**PROBLEM DETAILS**
The answer must be a single number, namely how many lines in the entries below contain the string "from".

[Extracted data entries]

= Beginning of Section =

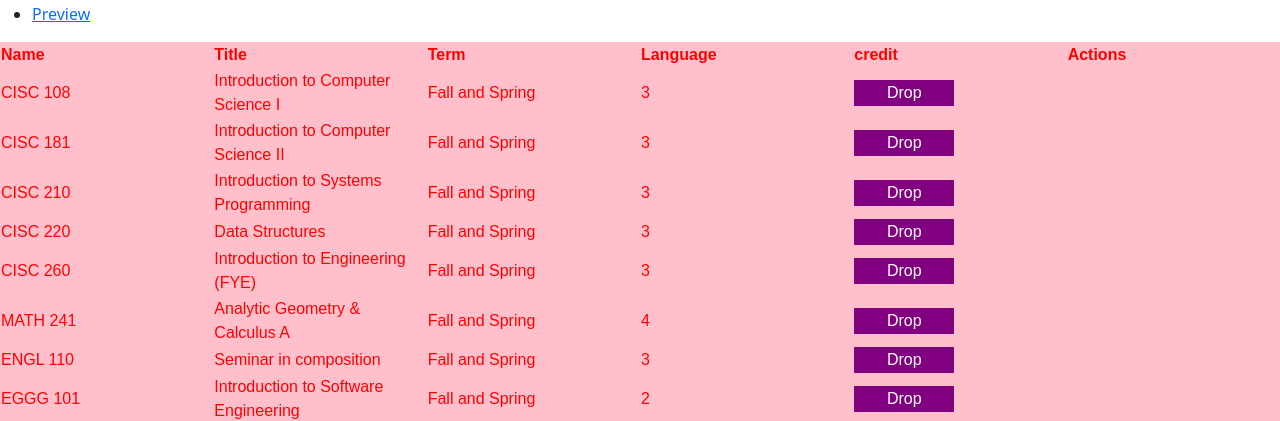
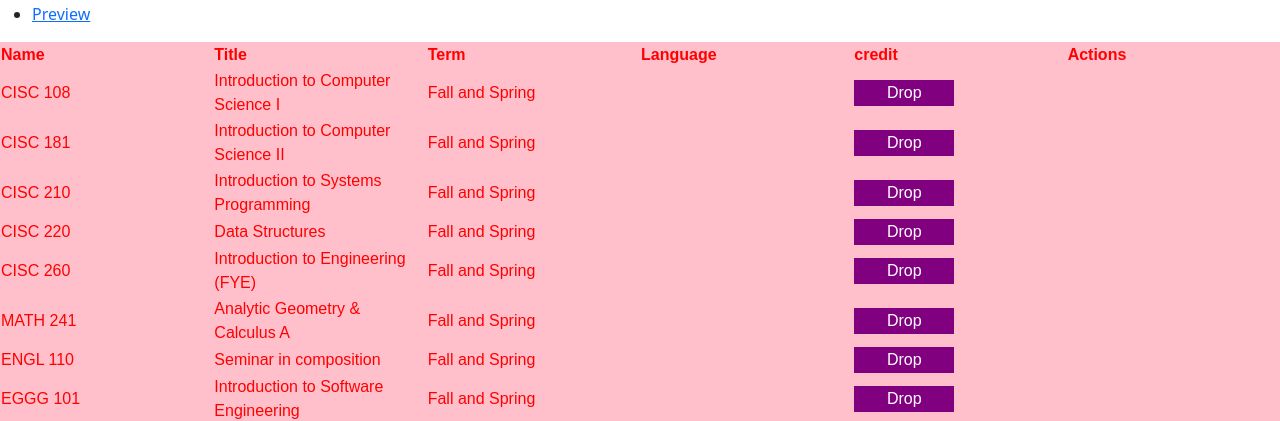
Before and after one commit to UD-CISC275-F21/ud-cis-scheduler-team-02, a React (Create React App) app: page / in a window 1280 px wide. Shown: the part 384-805 px from the top of the page. Built offline with nearby package versions, Linux system fonts and the light colour scheme.

Commit message:
file change

```diff
--- a/src/components/ReadOnlyRow.tsx
+++ b/src/components/ReadOnlyRow.tsx
@@ -1,4 +1,4 @@
-
+/* eslint-disable @typescript-eslint/explicit-module-boundary-types */
 //import { Course } from "../Table";
 import React, { Course } from "../Table";
 
@@ -12,10 +12,10 @@ const ReadOnlyRow = ({ course, handleDeleteClick }: ReadOnlyRowProps) => {
             <td>{course.name}</td>
             <td>{course.title}</td>
             <td>{course.term}</td>
-            <td>{course.credit}</td>
+            <td>{course.language}</td>
             <td>
                 <button type="button" onClick={() => handleDeleteClick(course.id)}>
-                                    Drop
+                    Drop
                 </button>
             </td>
         </tr>
```
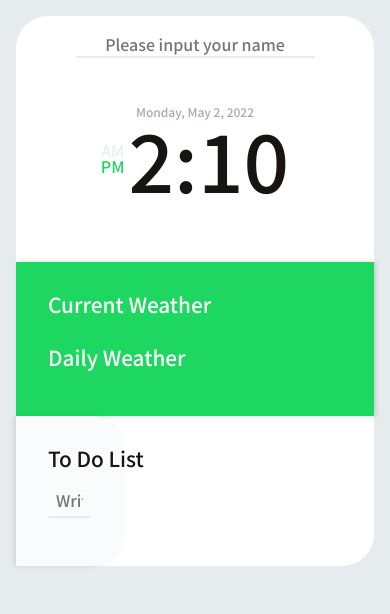
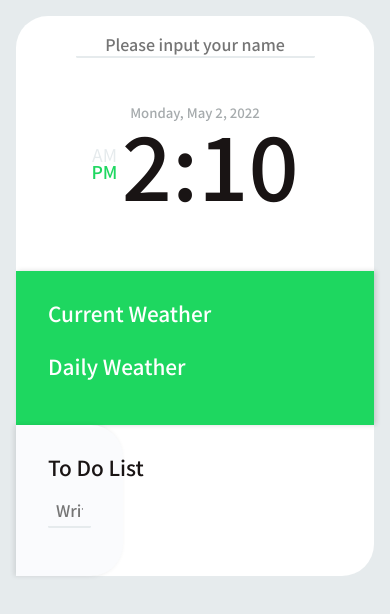
Before and after one commit to hm-Jeon/New-Momentum, a website built with Parcel: page index.html in a window 390 px wide. Built offline with nearby package versions, Linux system fonts and the light colour scheme; no server answers; a web font is replaced by a local one.

Commit message:
CSS 수정
- Weather, Clock 수정

```diff
--- a/package.json
+++ b/package.json
@@ -19,7 +19,6 @@
     "express": "^4.17.3",
     "handlebars": "^4.7.7",
     "http-proxy-middleware": "^1.3.1",
-    "maxlength-contenteditable": "^1.0.1",
     "morgan": "^1.10.0",
     "parcel-bundler": "^1.9.4",
     "typeit": "^8.5.3",
--- a/src/css/clock/clock.scss
+++ b/src/css/clock/clock.scss
@@ -89,7 +89,7 @@ section.center {
 
     @media screen and (max-width: 500px) {
       padding: 3rem 0;
-      font-size: 5rem;
+      font-size: 5.5rem;
     }
   }
 }
--- a/src/css/weather/weather.scss
+++ b/src/css/weather/weather.scss
@@ -7,6 +7,7 @@
 
       .content {
         padding: 1rem 0;
+        transition: var(--font-size-transition);
 
         & > div {
           display: flex;
@@ -15,7 +16,6 @@
           justify-content: space-evenly;
           font-size: 5rem;
           @include weatherDiv(100%, 1rem, 2rem);
-          transition: var(--font-size-transition);
 
           & > .icon {
             i {
```
Also changed, not shown: src/css/clock/clock.css, src/css/weather/weather.css, 3 other files.
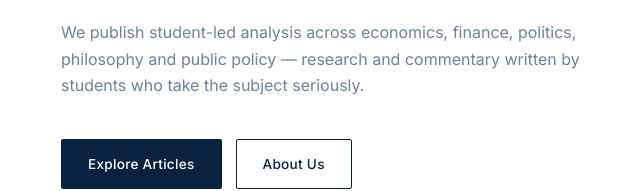
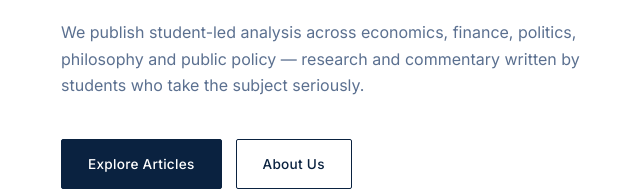
Before and after one commit to xavierkhan1217-dev/the-observatory, an Eleventy site: page src/index.njk in a window 1280 px wide. Shown: the part 493-684 px from the top of the page, 111-751 px from the left. Built offline with nearby package versions, Linux system fonts and the light colour scheme; Eleventy itself is replaced by a stand-in of ours; files that its build step writes are made by us from their sources.

Commit message:
Darken muted text to meet WCAG AA contrast
#6d829f was 3.9:1 on white; #5b7090 is 5.0:1 (4.7:1 on the tinted panels). Dark mode already passed.

Co-Authored-By: Claude Opus 5.5 <noreply@anthropic.com>

```diff
--- a/src/css/style.css
+++ b/src/css/style.css
@@ -6,7 +6,7 @@
   --navy-deep: #071a32;
   --ink: #0a2240;
   --ink-2: #33517a;
-  --muted: #6d829f;
+  --muted: #5b7090;
   --line: #dbe4ef;
   --line-strong: #0a2240;
   --accent: #1a56a8;
```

= End of Section =

**SOLUTION BELOW**
4